- Web document revisions
────────────────────
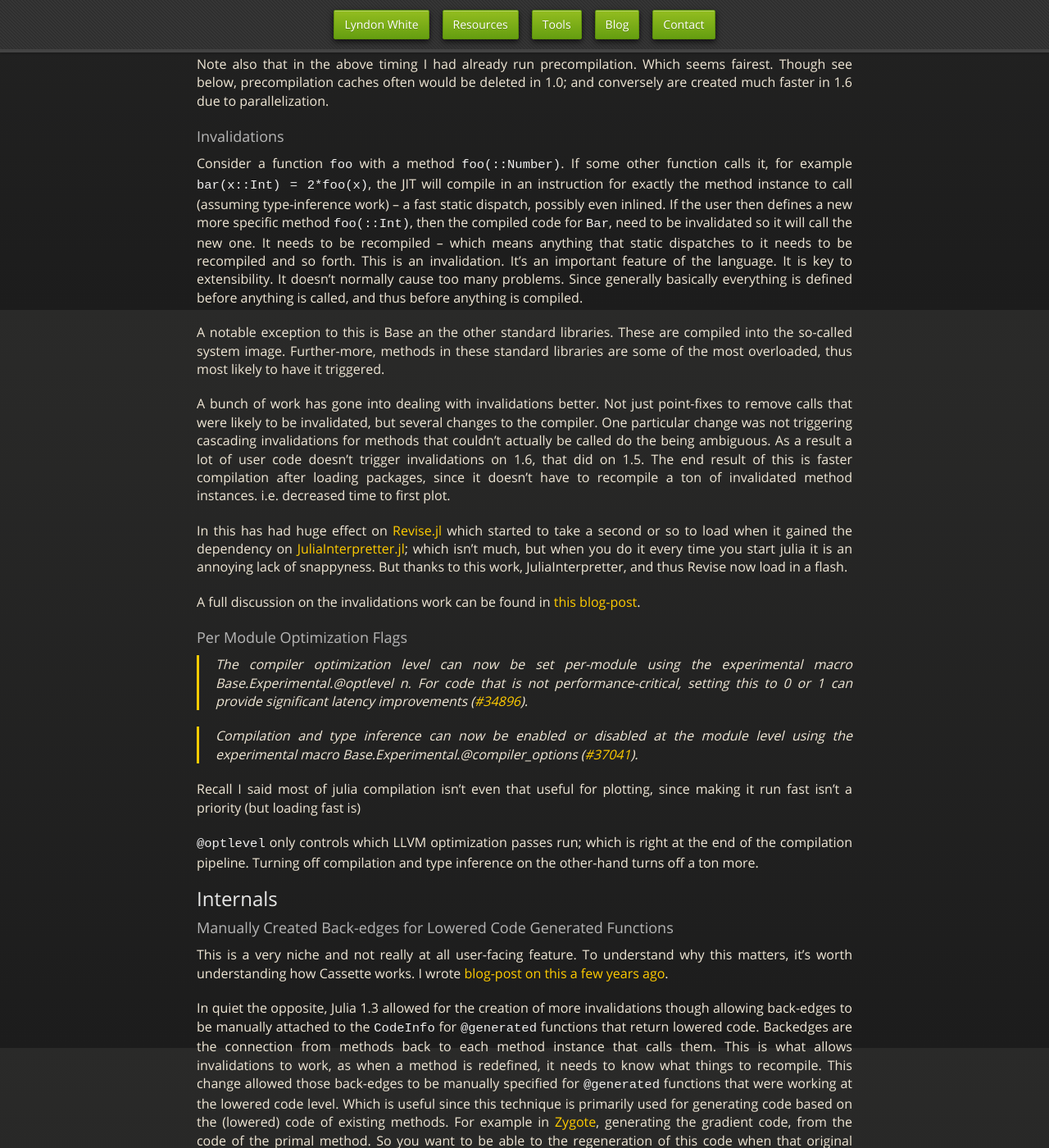
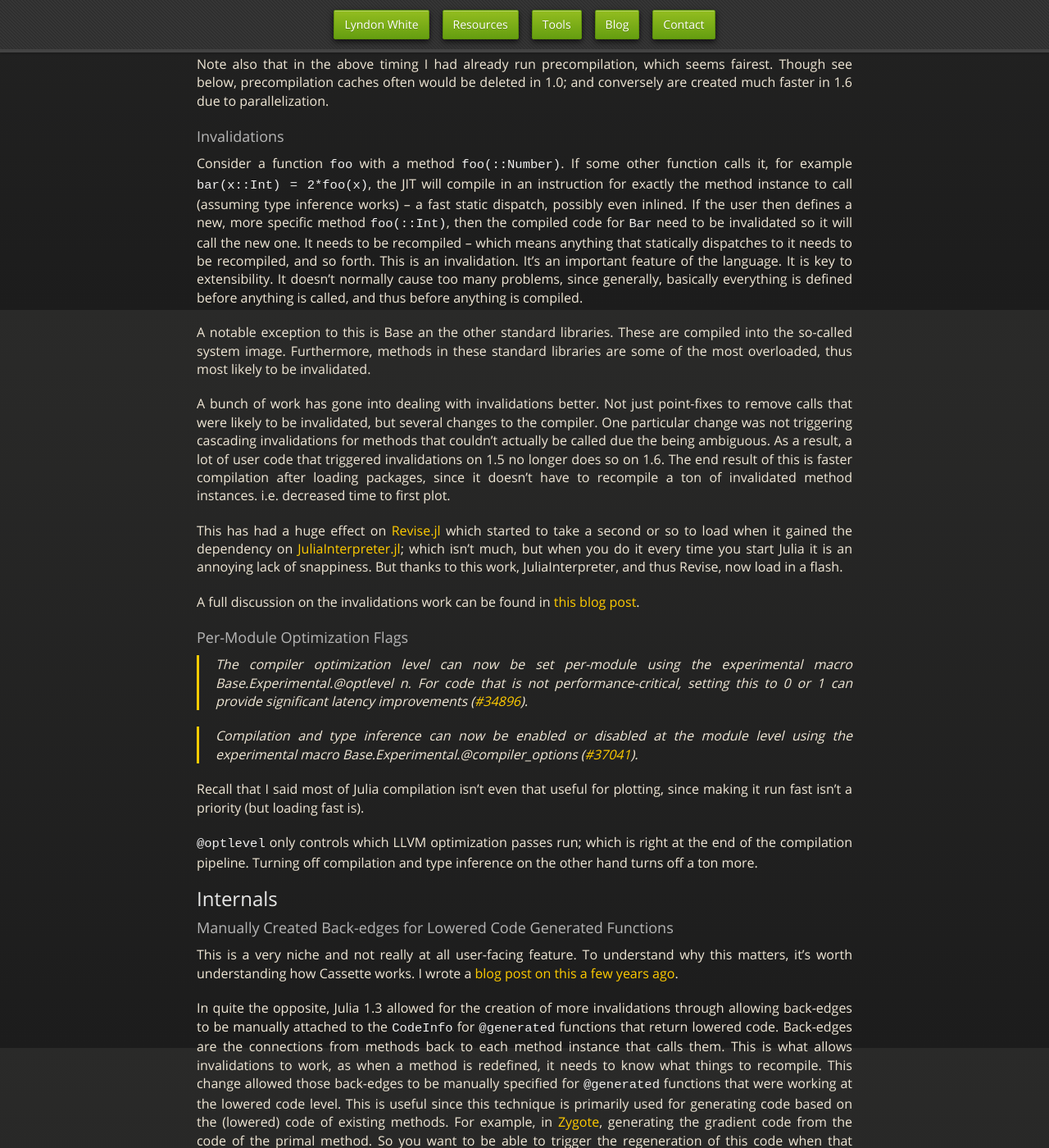
Before and after one commit to oxinabox/oxinabox.github.io, a Jekyll site: the page built from _posts/2021-01-09-Julia-1.6-what-has-changed-since-1.0.md, in a window 1280 px wide and 1400 px high, scrolled down 12222 px. Shown: the whole window at 82% size. Built offline with Jekyll 4.4.1, drawn with Linux system fonts in a browser that asks for light colours; nearby versions of some CDN libraries; some web fonts are replaced; some of the changed text lies outside the part shown.

Commit message:
Apply suggestions from code review
Co-authored-by: Chris de Graaf <me@cdg.dev>

````diff
--- a/_posts/2021-01-09-Julia-1.6-what-has-changed-since-1.0.md
+++ b/_posts/2021-01-09-Julia-1.6-what-has-changed-since-1.0.md
@@ -385,18 +385,18 @@
 
 
 ## Time To First Plot
-People often complain about the "Time To First Plot" (TTFP) in julia.
-I personally have never minded it -- by the time iI am plotting something I have done minutes of thinking so 10 seconds of compilation is nothing.
-Plotting turns out is basically a really hard thing for a compiler.
-It is many many small methods, most of which are only called once.
-And unlike most julia code it doesn't actually benefit all that much from most of the work julia's JIT is normally doing to specialize things -- plotting itself isn't in the hot-loop.
-To a long-story short, plotting the postcard example for julia needing to compile things before it can run them.
+People often complain about the "Time To First Plot" (TTFP) in Julia.
+I personally have never minded it -- by the time I am plotting something, I have done minutes of thinking so 10 seconds of compilation is nothing.
+Plotting, it turns out, is basically a really hard thing for a compiler.
+It is many, many, small methods, most of which are only called once.
+And unlike most Julia code, it doesn't actually benefit all that much from most of the work Julia's JIT is normally doing to specialize things -- plotting itself isn't in the hot-loop.
+To make a long-story short, plotting is the postcard example for Julia needing to compile things before it can run them.
 
-As a really hacky way to time this, the following timing.
-You can see did `@time @time ...` and two number were displayed.
+As a really hacky way to time this, consider the following timing.
+You can see I did `@time @time ...` and two numbers were displayed.
 The first number is how long from the start of the command until the `using Plots` and `plot(...)` command finished.
 The second is that, plus how long it took before it could show the output of the first.
-It's worth looking at this later because it turns on invalidations (see below) made the REPL have to recompile a bunch of display code.
+It's worth looking at this later because it turns out that invalidations (see below) made the REPL have to recompile a bunch of display code.
 
 **Julia 1.0:**
 ```julia
@@ -412,115 +412,114 @@
 ```
 So it's a bit better than 2 times faster on my machine.
 
-Note also that in the above timing I had already run precompilation.
-Which seems fairest.
+Note also that in the above timing I had already run precompilation, which seems fairest.
 Though see below, precompilation caches often would be deleted in 1.0; and conversely are created much faster in 1.6 due to parallelization.
 
 ### Invalidations
 
 Consider a function `foo` with a method `foo(::Number)`.
-If some other function calls it, for example `bar(x::Int) = 2*foo(x)`, the JIT will compile in an instruction for exactly the method instance to call (assuming type-inference work) -- a fast static dispatch, possibly even inlined.
-If the user then defines a new more specific method `foo(::Int)`, then the compiled code for `Bar`, need to be invalidated so it will call the new one.
-It needs to be recompiled -- which means anything that static dispatches to it needs to be recompiled and so forth.
+If some other function calls it, for example `bar(x::Int) = 2*foo(x)`, the JIT will compile in an instruction for exactly the method instance to call (assuming type inference works) -- a fast static dispatch, possibly even inlined.
+If the user then defines a new, more specific method `foo(::Int)`, then the compiled code for `Bar` need to be invalidated so it will call the new one.
+It needs to be recompiled -- which means anything that statically dispatches to it needs to be recompiled, and so forth.
 This is an invalidation.
 It's an important feature of the language.
 It is key to extensibility.
-It doesn't normally cause too many problems.
-Since generally basically everything is defined before anything is called, and thus before anything is compiled.
+It doesn't normally cause too many problems, since generally, basically everything is defined before anything is called, and thus before anything is compiled.
 
 A notable exception to this is Base an the other standard libraries.
 These are compiled into the so-called system image.
-Further-more, methods in these standard libraries are some of the most overloaded, thus most likely to have it triggered.
+Furthermore, methods in these standard libraries are some of the most overloaded, thus most likely to be invalidated.
 
 A bunch of work has gone into dealing with invalidations better.
 Not just point-fixes to remove calls that were likely to be invalidated, but several changes to the compiler.
-One particular change was not triggering cascading invalidations for methods that couldn't actually be called do the being ambiguous.
-As a result a lot of user code doesn't trigger invalidations on 1.6, that did on 1.5.
+One particular change was not triggering cascading invalidations for methods that couldn't actually be called due the being ambiguous.
+As a result, a lot of user code that triggered invalidations on 1.5 no longer does so on 1.6.
 The end result of this is faster compilation after loading packages, since it doesn't have to recompile a ton of invalidated method instances.
 i.e. decreased time to first plot.
 
-In this has had huge effect on [Revise.jl](https://github.com/timholy/Revise.jl)
-which started to take a second or so to load when it gained the dependency on [JuliaInterpretter.jl](https://github.com/JuliaDebug/JuliaInterpreter.jl); which isn't much, but when you do it every time you start julia it is an annoying lack of snappyness.
-But thanks to this work, JuliaInterpretter, and thus Revise now load in a flash.
+This has had a huge effect on [Revise.jl](https://github.com/timholy/Revise.jl)
+which started to take a second or so to load when it gained the dependency on [JuliaInterpreter.jl](https://github.com/JuliaDebug/JuliaInterpreter.jl); which isn't much, but when you do it every time you start Julia it is an annoying lack of snappiness.
+But thanks to this work, JuliaInterpreter, and thus Revise, now load in a flash.
 
-A full discussion on the invalidations work can be found in [this blog-post](https://julialang.org/blog/2020/08/invalidations/).
+A full discussion on the invalidations work can be found in [this blog post](https://julialang.org/blog/2020/08/invalidations/).
 
-### Per Module Optimization Flags
+### Per-Module Optimization Flags
 >The compiler optimization level can now be set per-module using the experimental macro Base.Experimental.@optlevel n. For code that is not performance-critical, setting this to 0 or 1 can provide significant latency improvements ([#34896](https://github.com/JuliaLang/julia/issues/34896)).
 
 > Compilation and type inference can now be enabled or disabled at the module level using the experimental macro Base.Experimental.@compiler_options ([#37041](https://github.com/JuliaLang/julia/issues/37041)).
 
-Recall I said most of julia compilation  isn't even that useful for plotting, since making it run fast isn't a priority (but loading fast is)
+Recall that I said most of Julia compilation  isn't even that useful for plotting, since making it run fast isn't a priority (but loading fast is).
 
 `@optlevel` only controls which LLVM optimization passes run; which is right at the end of the compilation pipeline.
-Turning off compilation and type inference on the other-hand turns off a ton more.
+Turning off compilation and type inference on the other hand turns off a ton more.
 
 
 ## Internals
 ### Manually Created Back-edges for Lowered Code Generated Functions
 This is a very niche and not really at all user-facing feature.
 To understand why this matters, it's worth understanding how Cassette works.
-I wrote [blog-post on this a few years ago](https://invenia.github.io/blog/2019/10/30/julialang-features-part-1#making-cassette).
+I wrote a [blog post on this a few years ago](https://invenia.github.io/blog/2019/10/30/julialang-features-part-1#making-cassette).
 
-In quiet the opposite, Julia 1.3 allowed for the creation of more invalidations though allowing back-edges to be manually attached to the `CodeInfo` for `@generated` functions that return lowered code.
-Backedges are the connection from methods back to each method instance that calls them.
+In quite the opposite, Julia 1.3 allowed for the creation of more invalidations through allowing back-edges to be manually attached to the `CodeInfo` for `@generated` functions that return lowered code.
+Back-edges are the connections from methods back to each method instance that calls them.
 This is what allows invalidations to work, as when a method is redefined, it needs to know what things to recompile.
 This change allowed those back-edges to be manually specified for `@generated` functions that were working at the lowered code level.
-Which is useful since this technique is primarily used for generating code based on the (lowered) code of existing methods.
-For example in [Zygote](https://github.com/FluxML/Zygote.jl), generating the gradient code, from the code of the primal method.
-So you want to be able to the regeneration of this code when that original method changes.
+This is useful since this technique is primarily used for generating code based on the (lowered) code of existing methods.
+For example, in [Zygote](https://github.com/FluxML/Zygote.jl), generating the gradient code from the code of the primal method.
+So you want to be able to trigger the regeneration of this code when that original method changes.
 
 
-Basically, end of the day is this allows code that uses [Cassette.jl](https://github.com/jrevels/Cassette.jl), and [IRTools.jl](https://github.com/MikeInnes/IRTools.jl) to not suffer from [#265](https://github.com/JuliaLang/julia/issues/265)-like problems.
-A particular case of this is for [Zygote](https://github.com/FluxML/Zygote.jl) where redefining a function called by the code that was being differentiated did not result in an updated gradient (unless `Zygote.refresh()`) was run.
+Basically, this allows code that uses [Cassette.jl](https://github.com/JuliaLabs/Cassette.jl), and [IRTools.jl](https://github.com/MikeInnes/IRTools.jl) to not suffer from [#265](https://github.com/JuliaLang/julia/issues/265)-like problems.
+A particular case of this is for [Zygote](https://github.com/FluxML/Zygote.jl), where redefining a function called by the code that was being differentiated did not result in an updated gradient (unless `Zygote.refresh()`) was run.
 This was annoying for
 
-Other things that this allows is two very weird packages that [Nathan Daly](https://github.com/NHDaly) and I came up with at the JuliaCon 2018 hackathon: [StagedFunctions.jl](https://github.com/NHDaly/StagedFunctions.jl) and [Tricks.jl](https://github.com/oxinabox/Tricks.jl/).
+Other things that this allows are two very weird packages that [Nathan Daly](https://github.com/NHDaly) and I came up with at the JuliaCon 2018 hackathon: [StagedFunctions.jl](https://github.com/NHDaly/StagedFunctions.jl) and [Tricks.jl](https://github.com/oxinabox/Tricks.jl/).
 [StagedFunctions.jl](https://github.com/NHDaly/StagedFunctions.jl) relaxes the restrictions on normal `@generated` functions so that they are also safe from [#265](https://github.com/JuliaLang/julia/issues/265)-like problems.
-[Tricks.jl](https://github.com/oxinabox/Tricks.jl/) uses this feature to make `hasmethod` etc resolve at compile-time, and then get updated if and when new methods are defined.
-Which can allow for defing traits like _"anything that defines a `iterate` method"_.
+[Tricks.jl](https://github.com/oxinabox/Tricks.jl/) uses this feature to make `hasmethod`, etc. resolve at compile-time, and then get updated if and when new methods are defined.
+This can allow for defining traits like _"anything that defines a `iterate` method"_.
 
 
 ## Base and Standard Libraries
 
 ### Threading
 Julia has full support for threading now.
-Not just the limited `@threads for` loops, but full GoLang style threads.
+Not just the limited `@threads for` loops, but full Go-style threads.
 They are tightly integrated with the existing Async/Task/Coroutine system.
-In effect threading works by unsetting the sticky flag on a Task, so that it is allowed to run on any thread.
+In effect, threading works by unsetting the sticky flag on a Task, so that it is allowed to run on any thread.
 This is normally done via the `Threads.@spawn` macro, rather than the `@async` macro.
 
 Interestingly, the `@threads for` macro still remains, and doesn't actually use much of the new machinery. It still uses the old way which is a bit tighter if the loop durations are almost identical.
 But the new threading stuff is fast, on the order of microseconds to send work off to another thread.
-Even for uses of `@threads for` the improves have some wins.
-`IO` is now thread-safe; `ReentrantLock` was added and is the kind of standard lock that you expect to exist, that has notifications on waiting work etc; and a big one: `@threads for` can now be nested without things silently being wrong.
+Even for uses of `@threads for`, we get some wins from the improvements.
+`IO` is now thread-safe; `ReentrantLock` was added and is the kind of standard lock that you expect to exist.
+It has notifications on waiting work, etc.; and a big one: `@threads for` can now be nested without things silently being wrong.
 
 A lot of this actually landed in Julia 1.2, but Julia 1.3 was the release we think of as being for threading, as it gave us `Threads.@spawn`.
 
-Also in Julia 1.6 we now have `julia -t auto` to start julia with 1 thread per (logical) core.
+Also, in Julia 1.6, we now have `julia -t auto` to start Julia with 1 thread per (logical) core.
 No more having to remember to set the `JULIA_NUM_THREADS` environment variable before starting it.
 
 ### 5-arg `mul!`, aka in-place generalized multiplication and addition
 The 5 arg `mul!(C, A, B, α, β)` performs the operation equivalent to: `C .= A*B*α + C*β`, where `α`, `β` are scalars and `A`, `B` and `C` are compatible mixes of scalars, matrices and vectors.
-I am still the opinion that it should have been called `muladd!`, but this is the human friendly version of `BLAS.gemm!` (i.e. GEneralized Matrix Multiplication) and it's ilk.
-It promises to alway compute the in-place mul-add in the most efficient, correct, way for any `AbstractArray` subtype.
-In contrast, `BLAS.gemm` computes the same thing, but with a bunch of conditions.
-It must be a strided array containing only BLAS-scalars, and if one of the inputs is conjugated/transposed you need to input it in non-conjugated/transposed form, and then tell `BLAS.gemm!` via passing in `'C'` or `T` rather than `N`.
+I am still of the opinion that it should have been called `muladd!`, but this is the human-friendly version of `BLAS.gemm!` (i.e. GEneralized Matrix Multiplication) and it's ilk.
+It promises to alway compute the in-place mul-add in the most efficient, correct way for any `AbstractArray` subtype.
+In contrast, `BLAS.gemm!` computes the same thing, but with a bunch of conditions.
+It must be a strided array containing only BLAS scalars, and if one of the inputs is conjugated/transposed you need to input it in non-conjugated/transposed form, and then tell `BLAS.gemm!` via passing in `'C'` or `T` rather than `N`.
 5-arg `mul!` takes care of all that for you dispatching to `BLAS.gemm!` or other suitable methods once it has that all sorted.
 Further, the existing 3-arg `mul!(C, A, B)` is a special case of it:
 `mul!(C, A, B) = mul!(C, A, B, false, true)` (`true` and `false` being 1, and strong 0).
-So in general on can just implement the 5-arg form and be done with it.
+So in general, one can just implement the 5-arg form and be done with it.
 
 I personally didn't care about 5-arg `mul!` at all for a long time.
-Yet another in-place function in `LinearAlgebra` that I would never use often enough to remember what it did, and thus wouldn't use it.
+It was yet another in-place function in `LinearAlgebra` that I would never use often enough to remember what it did, and thus wouldn't use.
 But I realized that it is a crucial function for my own area: automatic differentiation.
 `mul(C, A, B, true, true)` is the in-place accumulation rule for the reverse mode equivalent of the product rule.
 
 
 ### You can now print and interpolate `nothing` into strings.
 
-This is one of mine [#32148](https://github.com/JuliaLang/julia/pull/32148)., and I find it is such a usability enhancement.
-So many small frustrations in Julia 1.0 relating to interpolate a variable containing `nothing` into a string.
+This is one of mine [#32148](https://github.com/JuliaLang/julia/pull/32148), and I find it is such a usability enhancement.
+So many small frustrations in Julia 1.0 related to interpolating a variable containing `nothing` into a string.
 Often occurring when you are adding a quick `println` to debug something not being the value you expected; or when building a string for some other error message.
 Arguably both of those are better done via other means (`@show`, and values stored in fields in the error type); but we don't always do what is best.
 Sometimes it is expedient to just interpolate things into strings without worrying about what type they are.
````
Also changed, not shown: other parts of _posts/2021-01-09-Julia-1.6-what-has-changed-since-1.0.md (+28 -28 lines).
────────────────────
- What you will do
Which lines above contain the word "have"? Show each of them.

- Output for this task
-I personally have never minded it -- by the time iI am plotting something I have done minutes of thinking so 10 seconds of compilation is nothing.
+I personally have never minded it -- by the time I am plotting something, I have done minutes of thinking so 10 seconds of compilation is nothing.
-It's worth looking at this later because it turns on invalidations (see below) made the REPL have to recompile a bunch of display code.
+It's worth looking at this later because it turns out that invalidations (see below) made the REPL have to recompile a bunch of display code.
-Further-more, methods in these standard libraries are some of the most overloaded, thus most likely to have it triggered.
 The end result of this is faster compilation after loading packages, since it doesn't have to recompile a ton of invalidated method instances.
-Even for uses of `@threads for` the improves have some wins.
-Also in Julia 1.6 we now have `julia -t auto` to start julia with 1 thread per (logical) core.
+Also, in Julia 1.6, we now have `julia -t auto` to start Julia with 1 thread per (logical) core.
-I am still the opinion that it should have been called `muladd!`, but this is the human friendly version of `BLAS.gemm!` (i.e. GEneralized Matrix Multiplication) and it's ilk.
+I am still of the opinion that it should have been called `muladd!`, but this is the human-friendly version of `BLAS.gemm!` (i.e. GEneralized Matrix Multiplication) and it's ilk.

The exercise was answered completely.